+++ GIVEN DATA

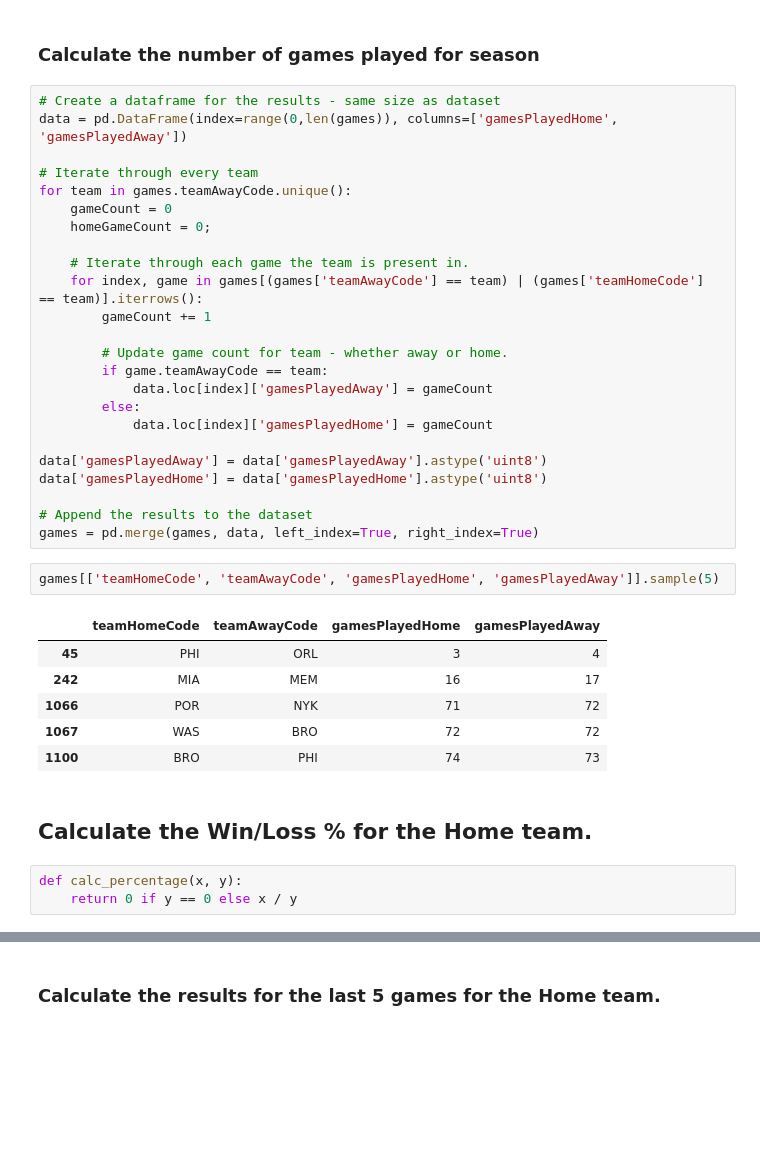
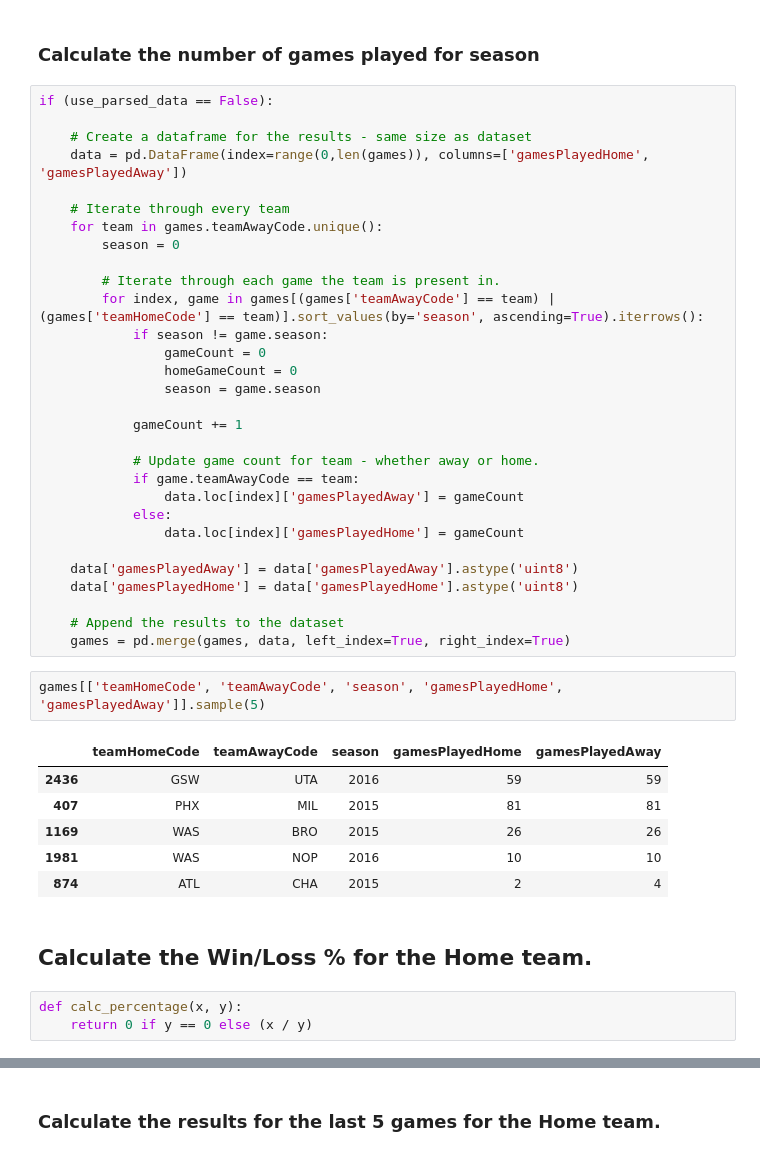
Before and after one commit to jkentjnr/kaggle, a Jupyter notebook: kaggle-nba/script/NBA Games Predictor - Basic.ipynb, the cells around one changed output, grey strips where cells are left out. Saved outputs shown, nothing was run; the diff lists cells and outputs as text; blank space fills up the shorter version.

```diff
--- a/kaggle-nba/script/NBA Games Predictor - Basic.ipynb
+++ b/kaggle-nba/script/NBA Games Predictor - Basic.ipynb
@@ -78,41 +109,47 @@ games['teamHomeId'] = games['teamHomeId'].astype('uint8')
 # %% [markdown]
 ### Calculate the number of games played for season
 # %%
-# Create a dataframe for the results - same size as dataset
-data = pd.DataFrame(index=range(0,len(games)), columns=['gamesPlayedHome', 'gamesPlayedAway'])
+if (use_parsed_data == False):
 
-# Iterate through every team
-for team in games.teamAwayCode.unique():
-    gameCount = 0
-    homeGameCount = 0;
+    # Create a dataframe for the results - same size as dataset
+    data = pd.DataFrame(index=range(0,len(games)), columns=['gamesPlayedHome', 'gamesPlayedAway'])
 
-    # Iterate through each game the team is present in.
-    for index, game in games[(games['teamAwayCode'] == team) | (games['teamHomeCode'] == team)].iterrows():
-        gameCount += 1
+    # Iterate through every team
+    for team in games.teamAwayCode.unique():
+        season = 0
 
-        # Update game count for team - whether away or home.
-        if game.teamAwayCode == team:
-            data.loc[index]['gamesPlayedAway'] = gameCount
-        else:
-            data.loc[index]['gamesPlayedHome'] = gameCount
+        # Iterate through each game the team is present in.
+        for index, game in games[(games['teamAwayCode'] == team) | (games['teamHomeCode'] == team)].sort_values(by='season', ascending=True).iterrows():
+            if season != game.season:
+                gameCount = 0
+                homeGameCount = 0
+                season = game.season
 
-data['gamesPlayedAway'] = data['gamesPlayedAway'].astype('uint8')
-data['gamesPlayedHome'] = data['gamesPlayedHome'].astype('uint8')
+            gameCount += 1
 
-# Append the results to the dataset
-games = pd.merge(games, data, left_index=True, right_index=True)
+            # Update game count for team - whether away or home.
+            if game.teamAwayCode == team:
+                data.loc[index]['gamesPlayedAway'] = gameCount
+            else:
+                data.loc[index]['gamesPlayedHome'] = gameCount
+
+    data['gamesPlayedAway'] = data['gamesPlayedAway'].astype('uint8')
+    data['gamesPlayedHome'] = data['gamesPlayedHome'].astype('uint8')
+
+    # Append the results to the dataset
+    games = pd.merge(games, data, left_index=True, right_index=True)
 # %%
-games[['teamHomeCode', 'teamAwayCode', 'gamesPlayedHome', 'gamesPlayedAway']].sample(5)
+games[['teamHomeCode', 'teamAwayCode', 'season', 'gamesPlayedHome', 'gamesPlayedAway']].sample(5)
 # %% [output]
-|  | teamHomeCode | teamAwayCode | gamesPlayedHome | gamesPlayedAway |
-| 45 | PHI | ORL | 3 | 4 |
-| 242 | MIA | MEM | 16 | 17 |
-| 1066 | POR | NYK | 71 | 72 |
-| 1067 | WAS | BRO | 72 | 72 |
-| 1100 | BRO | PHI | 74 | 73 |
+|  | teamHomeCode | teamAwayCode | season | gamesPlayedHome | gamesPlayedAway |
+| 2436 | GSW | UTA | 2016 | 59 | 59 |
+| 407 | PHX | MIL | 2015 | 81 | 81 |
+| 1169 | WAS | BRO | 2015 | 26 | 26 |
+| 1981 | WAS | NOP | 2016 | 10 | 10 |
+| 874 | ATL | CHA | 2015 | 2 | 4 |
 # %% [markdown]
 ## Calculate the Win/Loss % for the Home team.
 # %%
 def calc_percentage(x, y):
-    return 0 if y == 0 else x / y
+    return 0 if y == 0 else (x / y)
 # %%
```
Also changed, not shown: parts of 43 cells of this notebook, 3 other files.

++++++

Copy out the records above in full, exactly as written, but not the pictures.

Before and after one commit to jkentjnr/kaggle, a Jupyter notebook: kaggle-nba/script/NBA Games Predictor - Basic.ipynb, the cells around one changed output, grey strips where cells are left out. Saved outputs shown, nothing was run; the diff lists cells and outputs as text; blank space fills up the shorter version.

```diff
--- a/kaggle-nba/script/NBA Games Predictor - Basic.ipynb
+++ b/kaggle-nba/script/NBA Games Predictor - Basic.ipynb
@@ -78,41 +109,47 @@ games['teamHomeId'] = games['teamHomeId'].astype('uint8')
 # %% [markdown]
 ### Calculate the number of games played for season
 # %%
-# Create a dataframe for the results - same size as dataset
-data = pd.DataFrame(index=range(0,len(games)), columns=['gamesPlayedHome', 'gamesPlayedAway'])
+if (use_parsed_data == False):
 
-# Iterate through every team
-for team in games.teamAwayCode.unique():
-    gameCount = 0
-    homeGameCount = 0;
+    # Create a dataframe for the results - same size as dataset
+    data = pd.DataFrame(index=range(0,len(games)), columns=['gamesPlayedHome', 'gamesPlayedAway'])
 
-    # Iterate through each game the team is present in.
-    for index, game in games[(games['teamAwayCode'] == team) | (games['teamHomeCode'] == team)].iterrows():
-        gameCount += 1
+    # Iterate through every team
+    for team in games.teamAwayCode.unique():
+        season = 0
 
-        # Update game count for team - whether away or home.
-        if game.teamAwayCode == team:
-            data.loc[index]['gamesPlayedAway'] = gameCount
-        else:
-            data.loc[index]['gamesPlayedHome'] = gameCount
+        # Iterate through each game the team is present in.
+        for index, game in games[(games['teamAwayCode'] == team) | (games['teamHomeCode'] == team)].sort_values(by='season', ascending=True).iterrows():
+            if season != game.season:
+                gameCount = 0
+                homeGameCount = 0
+                season = game.season
 
-data['gamesPlayedAway'] = data['gamesPlayedAway'].astype('uint8')
-data['gamesPlayedHome'] = data['gamesPlayedHome'].astype('uint8')
+            gameCount += 1
 
-# Append the results to the dataset
-games = pd.merge(games, data, left_index=True, right_index=True)
+            # Update game count for team - whether away or home.
+            if game.teamAwayCode == team:
+                data.loc[index]['gamesPlayedAway'] = gameCount
+            else:
+                data.loc[index]['gamesPlayedHome'] = gameCount
+
+    data['gamesPlayedAway'] = data['gamesPlayedAway'].astype('uint8')
+    data['gamesPlayedHome'] = data['gamesPlayedHome'].astype('uint8')
+
+    # Append the results to the dataset
+    games = pd.merge(games, data, left_index=True, right_index=True)
 # %%
-games[['teamHomeCode', 'teamAwayCode', 'gamesPlayedHome', 'gamesPlayedAway']].sample(5)
+games[['teamHomeCode', 'teamAwayCode', 'season', 'gamesPlayedHome', 'gamesPlayedAway']].sample(5)
 # %% [output]
-|  | teamHomeCode | teamAwayCode | gamesPlayedHome | gamesPlayedAway |
-| 45 | PHI | ORL | 3 | 4 |
-| 242 | MIA | MEM | 16 | 17 |
-| 1066 | POR | NYK | 71 | 72 |
-| 1067 | WAS | BRO | 72 | 72 |
-| 1100 | BRO | PHI | 74 | 73 |
+|  | teamHomeCode | teamAwayCode | season | gamesPlayedHome | gamesPlayedAway |
+| 2436 | GSW | UTA | 2016 | 59 | 59 |
+| 407 | PHX | MIL | 2015 | 81 | 81 |
+| 1169 | WAS | BRO | 2015 | 26 | 26 |
+| 1981 | WAS | NOP | 2016 | 10 | 10 |
+| 874 | ATL | CHA | 2015 | 2 | 4 |
 # %% [markdown]
 ## Calculate the Win/Loss % for the Home team.
 # %%
 def calc_percentage(x, y):
-    return 0 if y == 0 else x / y
+    return 0 if y == 0 else (x / y)
 # %%
```
Also changed, not shown: parts of 43 cells of this notebook, 3 other files.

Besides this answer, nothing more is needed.